Swiss scientists say the trigger they have found for narcolepsy, the health disorder that sparks sudden daytime bouts of tiredness or sleep, could open up new avenues for treatment.
The protein, called Trib2, is produced by neurones that also secrete the substance which helps keeps people awake, hypocretin, the researchers at Geneva and Lausanne Universities said in a statement.
Narcolepsy, which affects some 0.05 percent of the population on average, has already been associated with a hypocretin deficiency but the exact cause had never been pinpointed.
The researcher team concluded that narcolepsy was the result of an attack by the body's own immune system, after they found high levels of Trib2 antibodies amongst a sample of 120 narcoleptic patients.
The antibodies end up destroying the hypocretic neurones.
Professor Mehdi Tafti, co-director of the sleep laboratory at Vaud University Hospital in Lausanne, said that treatment with immunoglobulin, which is commonly used for auto-immune diseases of the nervous system, had shown "extraordinary results."
The sleep disorder disappeared in most of the patients treated soon after first symptoms, the statement added.
The Swiss researchers hope the discovery could also shed more light on the way the human body handles sleep.

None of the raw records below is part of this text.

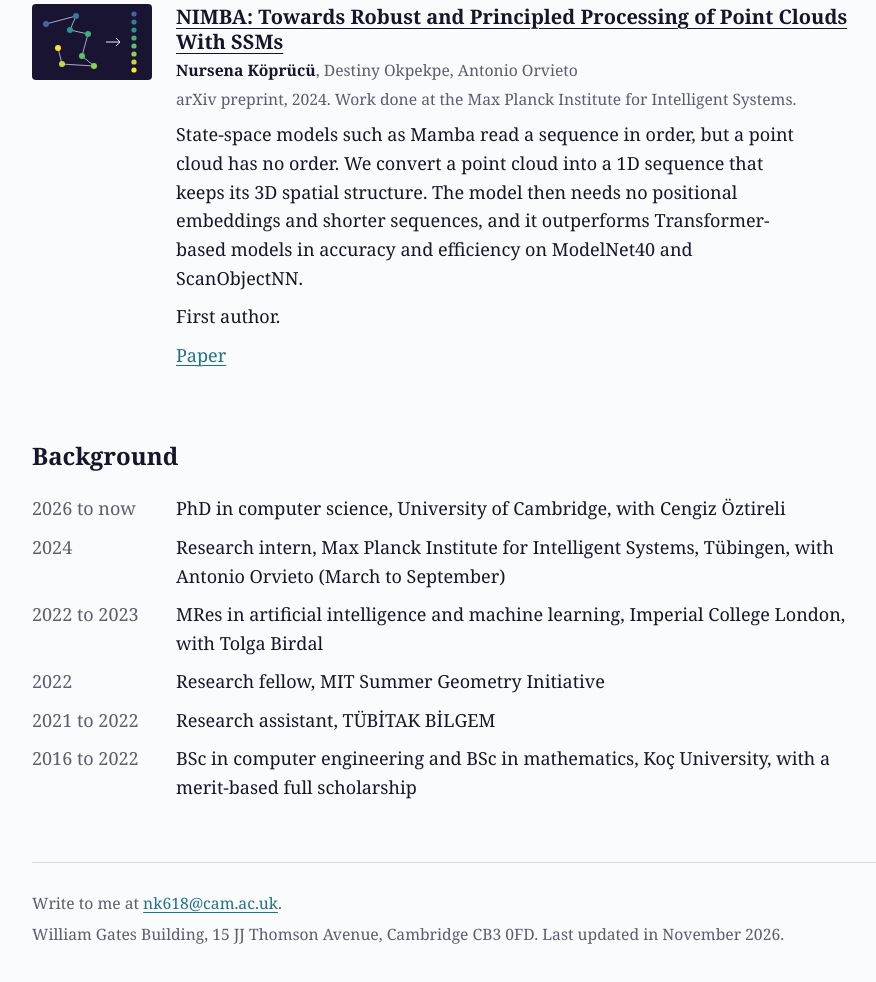
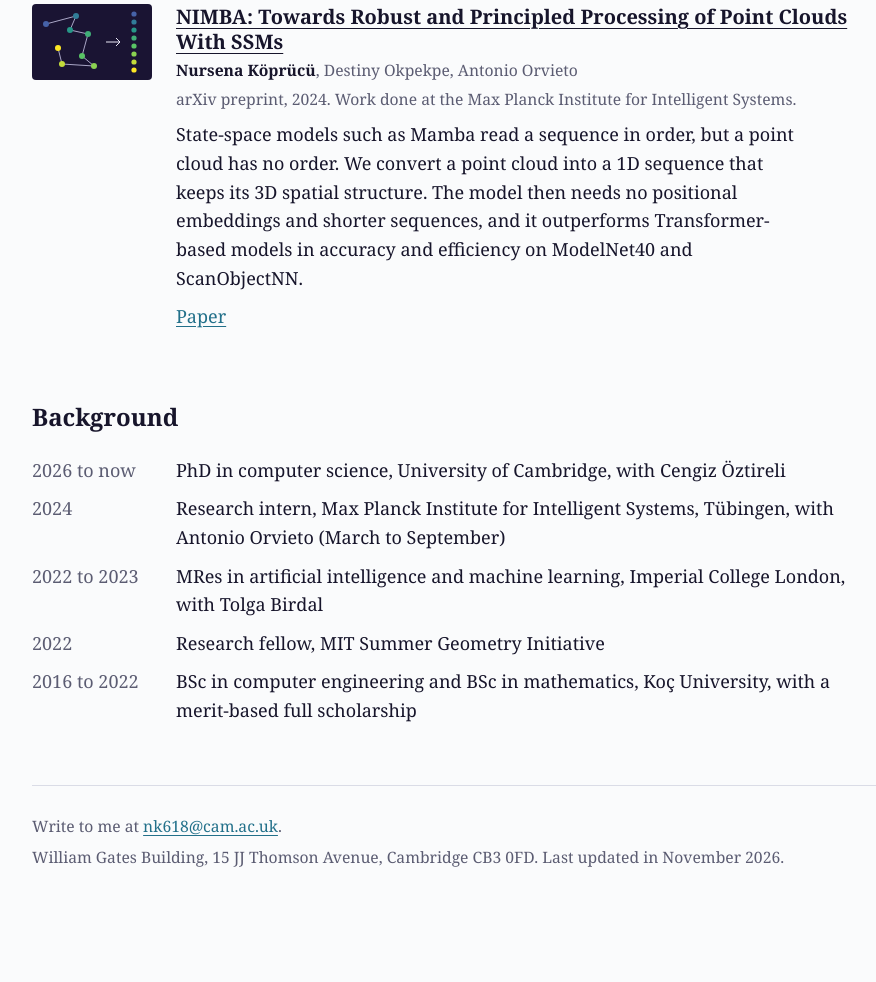
Before and after one commit to NursenaKoprucu/nursenakoprucu.github.io, a plain HTML site: page index.html in a window 1280 px wide. Shown: the part 1307-2289 px from the top of the page, without its empty margins (88-964 px from the left). After the commit the page ends 2232 px from the top, so only its background shows below. Drawn offline with Linux system fonts and the light colour scheme; a web font is replaced by a local one.

Commit message:
Add files via upload

```diff
--- a/index.html
+++ b/index.html
@@ -133,7 +133,6 @@
   .authors, .venue { color: var(--muted); font-size: 0.98rem; line-height: 1.45; margin: 0 0 0.35rem; }
   .authors strong { color: var(--ink); font-weight: 600; }
   .paper .summary { margin: 0.6rem 0 0.6rem; max-width: 40rem; }
-  .paper .part { margin: 0 0 0.6rem; max-width: 40rem; }
   .paper-links { display: flex; flex-wrap: wrap; gap: 0.3rem 1.25rem; margin: 0; padding: 0; list-style: none; }
 
   dl.background { display: grid; grid-template-columns: 7.5rem minmax(0, 1fr); gap: 0.6rem 1.5rem; margin: 0; max-width: 52rem; }
@@ -269,7 +268,6 @@
           <p class="authors"><strong>Nursena Köprücü</strong>, Destiny Okpekpe, Antonio Orvieto</p>
           <p class="venue">arXiv preprint, 2024. Work done at the Max Planck Institute for Intelligent Systems.</p>
           <p class="summary">State-space models such as Mamba read a sequence in order, but a point cloud has no order. We convert a point cloud into a 1D sequence that keeps its 3D spatial structure. The model then needs no positional embeddings and shorter sequences, and it outperforms Transformer-based models in accuracy and efficiency on ModelNet40 and ScanObjectNN.</p>
-          <p class="part">First author.</p>
           <ul class="paper-links">
             <li><a href="https://arxiv.org/abs/2411.00151">Paper</a></li>
           </ul>
@@ -288,8 +286,6 @@
         <dd>MRes in artificial intelligence and machine learning, Imperial College London, with Tolga Birdal</dd>
         <dt>2022</dt>
         <dd>Research fellow, MIT Summer Geometry Initiative</dd>
-        <dt>2021 to 2022</dt>
-        <dd>Research assistant, TÜBİTAK BİLGEM</dd>
         <dt>2016 to 2022</dt>
         <dd>BSc in computer engineering and BSc in mathematics, Koç University, with a merit-based full scholarship</dd>
       </dl>
```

The results were published in the Journal of Clinical Investigation.